▶ DATASET
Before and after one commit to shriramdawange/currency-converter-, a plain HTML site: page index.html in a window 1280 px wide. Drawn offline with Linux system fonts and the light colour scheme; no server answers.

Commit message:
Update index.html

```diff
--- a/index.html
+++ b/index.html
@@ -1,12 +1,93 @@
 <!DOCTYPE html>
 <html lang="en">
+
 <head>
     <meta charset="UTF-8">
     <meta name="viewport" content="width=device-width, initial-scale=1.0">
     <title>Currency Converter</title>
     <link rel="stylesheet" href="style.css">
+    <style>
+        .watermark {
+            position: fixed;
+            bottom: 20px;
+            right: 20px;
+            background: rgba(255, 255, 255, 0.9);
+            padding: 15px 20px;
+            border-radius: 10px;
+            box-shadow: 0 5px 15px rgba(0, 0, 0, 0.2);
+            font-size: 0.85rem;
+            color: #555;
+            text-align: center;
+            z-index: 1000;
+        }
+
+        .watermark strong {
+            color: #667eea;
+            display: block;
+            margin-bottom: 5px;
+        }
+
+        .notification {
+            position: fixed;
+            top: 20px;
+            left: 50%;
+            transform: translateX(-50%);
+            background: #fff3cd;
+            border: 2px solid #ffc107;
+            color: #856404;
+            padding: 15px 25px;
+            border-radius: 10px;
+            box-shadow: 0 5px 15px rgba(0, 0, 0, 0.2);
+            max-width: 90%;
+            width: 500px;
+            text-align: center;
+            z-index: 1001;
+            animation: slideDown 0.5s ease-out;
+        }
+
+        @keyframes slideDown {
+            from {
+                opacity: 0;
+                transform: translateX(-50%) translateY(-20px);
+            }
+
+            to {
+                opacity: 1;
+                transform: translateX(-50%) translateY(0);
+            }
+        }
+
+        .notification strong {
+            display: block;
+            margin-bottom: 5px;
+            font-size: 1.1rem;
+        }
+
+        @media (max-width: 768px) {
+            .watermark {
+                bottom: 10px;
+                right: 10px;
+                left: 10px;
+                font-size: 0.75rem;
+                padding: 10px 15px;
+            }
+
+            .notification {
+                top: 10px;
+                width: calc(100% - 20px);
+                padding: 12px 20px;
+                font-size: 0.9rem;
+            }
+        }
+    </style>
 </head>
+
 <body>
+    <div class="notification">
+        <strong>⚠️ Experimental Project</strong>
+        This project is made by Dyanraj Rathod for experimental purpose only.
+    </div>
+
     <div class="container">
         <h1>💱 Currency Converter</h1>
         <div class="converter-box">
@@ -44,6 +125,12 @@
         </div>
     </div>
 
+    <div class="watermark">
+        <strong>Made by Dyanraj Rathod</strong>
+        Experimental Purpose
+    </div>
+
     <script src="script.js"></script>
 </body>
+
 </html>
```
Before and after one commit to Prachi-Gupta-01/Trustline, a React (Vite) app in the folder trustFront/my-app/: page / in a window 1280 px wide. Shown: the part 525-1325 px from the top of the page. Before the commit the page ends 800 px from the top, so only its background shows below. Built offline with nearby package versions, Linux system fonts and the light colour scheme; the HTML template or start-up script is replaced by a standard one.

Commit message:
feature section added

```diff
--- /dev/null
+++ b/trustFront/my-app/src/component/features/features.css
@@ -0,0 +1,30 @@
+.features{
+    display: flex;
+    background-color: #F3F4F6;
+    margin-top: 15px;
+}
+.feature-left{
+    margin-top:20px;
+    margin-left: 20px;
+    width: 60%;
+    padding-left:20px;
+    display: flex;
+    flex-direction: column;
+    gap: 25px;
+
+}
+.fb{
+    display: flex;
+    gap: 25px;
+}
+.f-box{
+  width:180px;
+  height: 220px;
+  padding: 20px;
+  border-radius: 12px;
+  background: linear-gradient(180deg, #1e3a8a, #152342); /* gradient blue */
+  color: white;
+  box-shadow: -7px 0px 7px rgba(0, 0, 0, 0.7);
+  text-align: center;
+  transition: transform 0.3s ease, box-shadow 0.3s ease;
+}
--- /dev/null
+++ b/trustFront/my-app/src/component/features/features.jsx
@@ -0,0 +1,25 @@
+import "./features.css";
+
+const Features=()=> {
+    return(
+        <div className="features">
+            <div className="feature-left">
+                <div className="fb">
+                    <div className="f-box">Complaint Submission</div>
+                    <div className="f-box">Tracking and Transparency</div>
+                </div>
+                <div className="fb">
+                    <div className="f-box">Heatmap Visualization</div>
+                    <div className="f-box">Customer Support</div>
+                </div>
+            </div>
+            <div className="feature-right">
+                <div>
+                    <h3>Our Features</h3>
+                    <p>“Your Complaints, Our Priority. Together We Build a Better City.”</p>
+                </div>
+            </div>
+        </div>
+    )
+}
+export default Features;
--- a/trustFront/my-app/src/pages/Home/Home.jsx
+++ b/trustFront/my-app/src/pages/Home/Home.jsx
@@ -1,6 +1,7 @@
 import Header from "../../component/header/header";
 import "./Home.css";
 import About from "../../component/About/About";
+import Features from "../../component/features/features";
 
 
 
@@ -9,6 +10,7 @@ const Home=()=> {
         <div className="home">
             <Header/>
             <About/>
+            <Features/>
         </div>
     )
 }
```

▶ EXERCISE PROMPT
Go through the material above and copy each line that has the word "right".

▶ REPLY
+            right: 20px;
+                right: 10px;
+            <div className="feature-right">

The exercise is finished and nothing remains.